Data records:
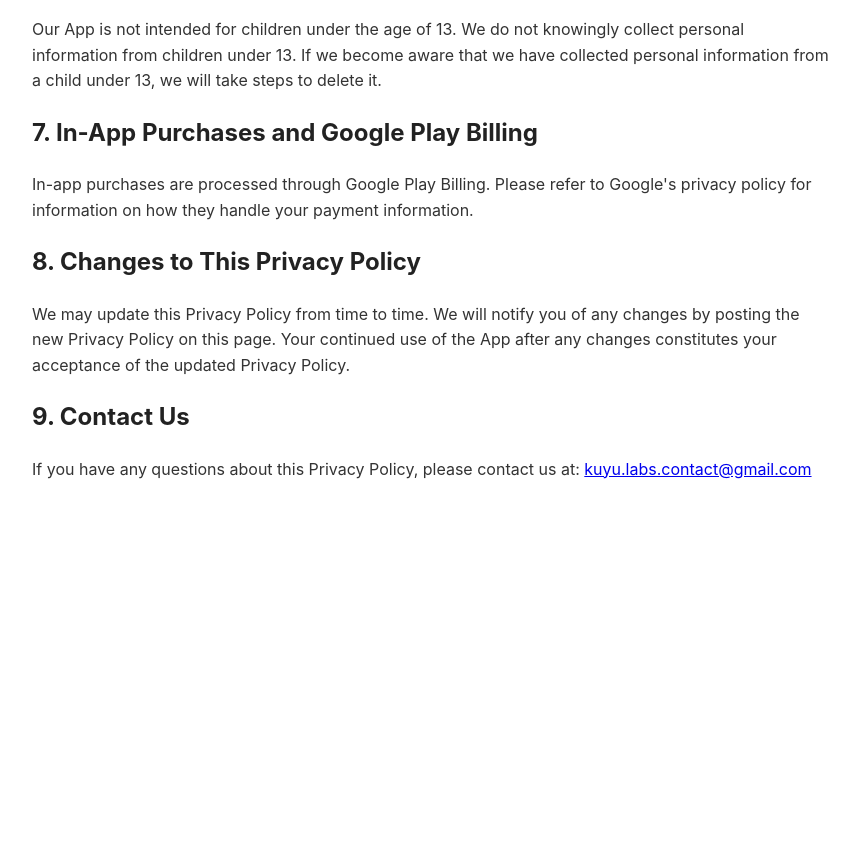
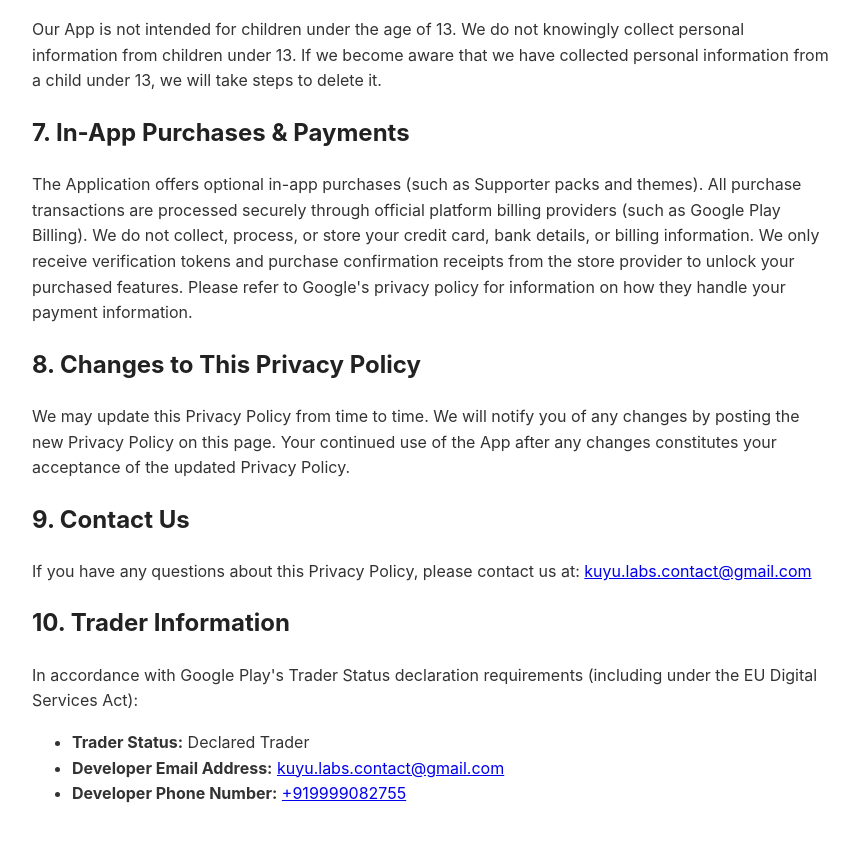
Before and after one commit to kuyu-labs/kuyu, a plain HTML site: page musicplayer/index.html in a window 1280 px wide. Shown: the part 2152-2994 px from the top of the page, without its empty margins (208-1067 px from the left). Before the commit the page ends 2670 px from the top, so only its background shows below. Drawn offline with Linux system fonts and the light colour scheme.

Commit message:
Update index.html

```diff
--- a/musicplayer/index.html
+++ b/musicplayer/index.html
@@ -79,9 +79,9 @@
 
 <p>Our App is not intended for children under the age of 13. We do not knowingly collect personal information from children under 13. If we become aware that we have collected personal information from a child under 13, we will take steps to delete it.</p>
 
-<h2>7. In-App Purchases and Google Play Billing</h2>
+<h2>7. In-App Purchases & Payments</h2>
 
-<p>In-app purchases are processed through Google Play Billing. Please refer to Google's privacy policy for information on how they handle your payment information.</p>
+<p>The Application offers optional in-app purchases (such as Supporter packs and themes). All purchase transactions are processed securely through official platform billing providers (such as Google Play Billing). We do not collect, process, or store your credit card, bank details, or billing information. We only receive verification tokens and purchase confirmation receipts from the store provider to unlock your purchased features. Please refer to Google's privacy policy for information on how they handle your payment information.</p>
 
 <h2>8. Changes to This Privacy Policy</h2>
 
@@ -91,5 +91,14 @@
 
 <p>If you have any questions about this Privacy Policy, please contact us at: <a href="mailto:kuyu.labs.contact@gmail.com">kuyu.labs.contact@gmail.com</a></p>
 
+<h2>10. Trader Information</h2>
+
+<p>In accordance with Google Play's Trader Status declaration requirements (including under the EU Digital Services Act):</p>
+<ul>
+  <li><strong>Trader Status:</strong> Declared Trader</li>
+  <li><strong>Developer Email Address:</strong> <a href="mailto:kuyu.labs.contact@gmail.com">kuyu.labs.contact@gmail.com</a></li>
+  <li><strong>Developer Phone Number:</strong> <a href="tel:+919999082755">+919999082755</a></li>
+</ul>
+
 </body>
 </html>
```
--
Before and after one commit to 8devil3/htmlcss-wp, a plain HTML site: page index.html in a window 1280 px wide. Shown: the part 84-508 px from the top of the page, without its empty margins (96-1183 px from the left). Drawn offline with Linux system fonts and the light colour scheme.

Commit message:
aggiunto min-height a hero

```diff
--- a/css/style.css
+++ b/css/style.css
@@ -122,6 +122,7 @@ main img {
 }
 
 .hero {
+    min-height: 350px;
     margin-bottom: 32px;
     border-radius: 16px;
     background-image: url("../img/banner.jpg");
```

Work item - In the records, locate each line holding the string "labs" and copy it.

Answer -
Before and after one commit to kuyu-labs/kuyu, a plain HTML site: page musicplayer/index.html in a window 1280 px wide. Shown: the part 2152-2994 px from the top of the page, without its empty margins (208-1067 px from the left). Before the commit the page ends 2670 px from the top, so only its background shows below. Drawn offline with Linux system fonts and the light colour scheme.
 <p>If you have any questions about this Privacy Policy, please contact us at: <a href="mailto:kuyu.labs.contact@gmail.com">kuyu.labs.contact@gmail.com</a></p>
+  <li><strong>Developer Email Address:</strong> <a href="mailto:kuyu.labs.contact@gmail.com">kuyu.labs.contact@gmail.com</a></li>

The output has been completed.